Step 5: Watch out for hidden fees
If you’re a small business owner, price is likely to be one of the most significant considerations when registering a domain name. However, it could be a mistake to simply choose the registrar with the lowest headline cost.
At this stage of the process, it’s vital you check for any hidden costs or add-ons on your plan. Some registrars charge a discounted fee during the first year and then include costly renewal fees for subsequent years, while others vary their costs depending on the extension you choose.
Most registrars, however, will include free email addresses linked to your domain name as part of your plan.
Step 6 : Get your privacy right
Privacy is another key point to consider, especially when it comes to cyberspace. When you’re registering a domain name, you can include privacy protection to protect your identity, which is known as Whois protection.
This feature prevents the personal details required to register a domain name, such as your name, phone number, and email address, from being visible to those browsing the internet. Without such protection, anyone could find your information in cyberspace and contact you in a manner that makes you uncomfortable,
Although some registrars, such as Hover, offer this feature for free, others charge an additional fee.
Step 7: Choose your registration period
The next thing to consider is the length of time you’ll need to own your domain name. At present, you can’t permanently buy a domain name, but many providers permit you to register your name for up to 10 years.
Although you may assume you’ll need the maximum registration period, this may not be the case if, for example, you’re planning to sell your business in the future.
Step 8: Understand the transfer policy
When registering a domain name, it’s vital to consider the future. The domain registrar you choose now may not necessarily be the most appropriate option several years down the line. For example, you may sell your business and need to transfer your domain name to another provider to reflect the new owner’s preferences.
In general, you can change your registrar if your name has been registered with your current provider for 60 days or more, although both companies will normally need to approve the transfer. A number of providers, however, will charge costly fees if you’d like to move to another registrar.
Step 9: Check for suspension clauses
When checking the fine print on any potential deals, make sure you scrutinize your contract for terms and conditions relating to your company’s operations. Most registrars include a clause in their contacts stating that they can revoke your domain if you conduct your business in a manner they deem inappropriate.
Certain registers may revoke your domain name for actions such as alleged spamming, which could prove problematic if your business operates a mailing list or email newsletter. In certain cases, the registrar may withdraw the name with little (or no) notice.
Step 10: Complete the purchase

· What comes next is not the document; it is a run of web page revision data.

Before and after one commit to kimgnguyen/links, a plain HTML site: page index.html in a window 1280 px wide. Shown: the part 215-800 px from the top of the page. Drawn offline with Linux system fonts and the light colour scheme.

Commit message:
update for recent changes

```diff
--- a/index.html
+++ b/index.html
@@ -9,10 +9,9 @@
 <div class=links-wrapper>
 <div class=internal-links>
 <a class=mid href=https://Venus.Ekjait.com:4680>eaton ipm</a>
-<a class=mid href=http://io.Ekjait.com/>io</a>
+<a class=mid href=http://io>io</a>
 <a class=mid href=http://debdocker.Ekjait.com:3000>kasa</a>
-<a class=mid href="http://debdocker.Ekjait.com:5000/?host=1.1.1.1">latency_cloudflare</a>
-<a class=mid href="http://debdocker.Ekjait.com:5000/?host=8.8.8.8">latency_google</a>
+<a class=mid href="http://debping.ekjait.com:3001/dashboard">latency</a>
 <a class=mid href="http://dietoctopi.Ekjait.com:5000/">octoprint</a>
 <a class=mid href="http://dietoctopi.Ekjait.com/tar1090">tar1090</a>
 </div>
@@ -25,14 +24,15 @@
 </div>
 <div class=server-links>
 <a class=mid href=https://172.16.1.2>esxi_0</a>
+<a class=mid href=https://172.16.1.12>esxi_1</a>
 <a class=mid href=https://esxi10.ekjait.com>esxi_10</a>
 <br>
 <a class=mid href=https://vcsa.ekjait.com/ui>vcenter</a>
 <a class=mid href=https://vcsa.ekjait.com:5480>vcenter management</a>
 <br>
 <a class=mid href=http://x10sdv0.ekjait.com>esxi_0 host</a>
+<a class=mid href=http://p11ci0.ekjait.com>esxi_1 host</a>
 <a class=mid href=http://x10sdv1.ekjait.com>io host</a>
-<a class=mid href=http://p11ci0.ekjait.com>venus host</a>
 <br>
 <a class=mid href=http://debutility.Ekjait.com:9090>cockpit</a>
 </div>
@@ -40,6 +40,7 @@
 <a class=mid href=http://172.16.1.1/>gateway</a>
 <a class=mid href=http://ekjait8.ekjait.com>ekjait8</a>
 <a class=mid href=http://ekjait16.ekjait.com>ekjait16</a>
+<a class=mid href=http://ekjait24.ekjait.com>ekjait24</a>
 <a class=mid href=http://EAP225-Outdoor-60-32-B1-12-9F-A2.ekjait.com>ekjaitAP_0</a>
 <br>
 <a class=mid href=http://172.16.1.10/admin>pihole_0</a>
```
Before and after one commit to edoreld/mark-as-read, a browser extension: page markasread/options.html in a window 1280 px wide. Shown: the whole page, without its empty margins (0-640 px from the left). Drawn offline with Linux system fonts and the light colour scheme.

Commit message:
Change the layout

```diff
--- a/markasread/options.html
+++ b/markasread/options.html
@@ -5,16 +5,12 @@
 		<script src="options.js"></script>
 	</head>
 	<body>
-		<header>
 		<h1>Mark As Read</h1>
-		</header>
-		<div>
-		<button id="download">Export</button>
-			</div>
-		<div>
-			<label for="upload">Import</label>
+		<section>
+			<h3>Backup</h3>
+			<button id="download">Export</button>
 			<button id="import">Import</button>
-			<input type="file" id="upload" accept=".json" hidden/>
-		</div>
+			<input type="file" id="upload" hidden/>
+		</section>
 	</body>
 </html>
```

Once you’ve found the right domain name and provider, the purchase itself is likely to be the simplest part of the process, and take just minutes. As discussed earlier, it’s sensible to double-check that options for expensive add-ons are not pre-checked when you make your purchase, as these can significantly increase the cost of registering a domain name.
Registering a domain name is likely to be the first step in your business’s online journey. What next? Depending on the nature of your business, level of technical expertise, and budget, you may want to create your site yourself through a website builder. Alternatively, you could hire a professional website designer to promote your online presence.
Either way, you’ll have wasted your time and money unless you attach a website to your domain - a website that will generate sales, raise your profile, or create goodwill with your customers.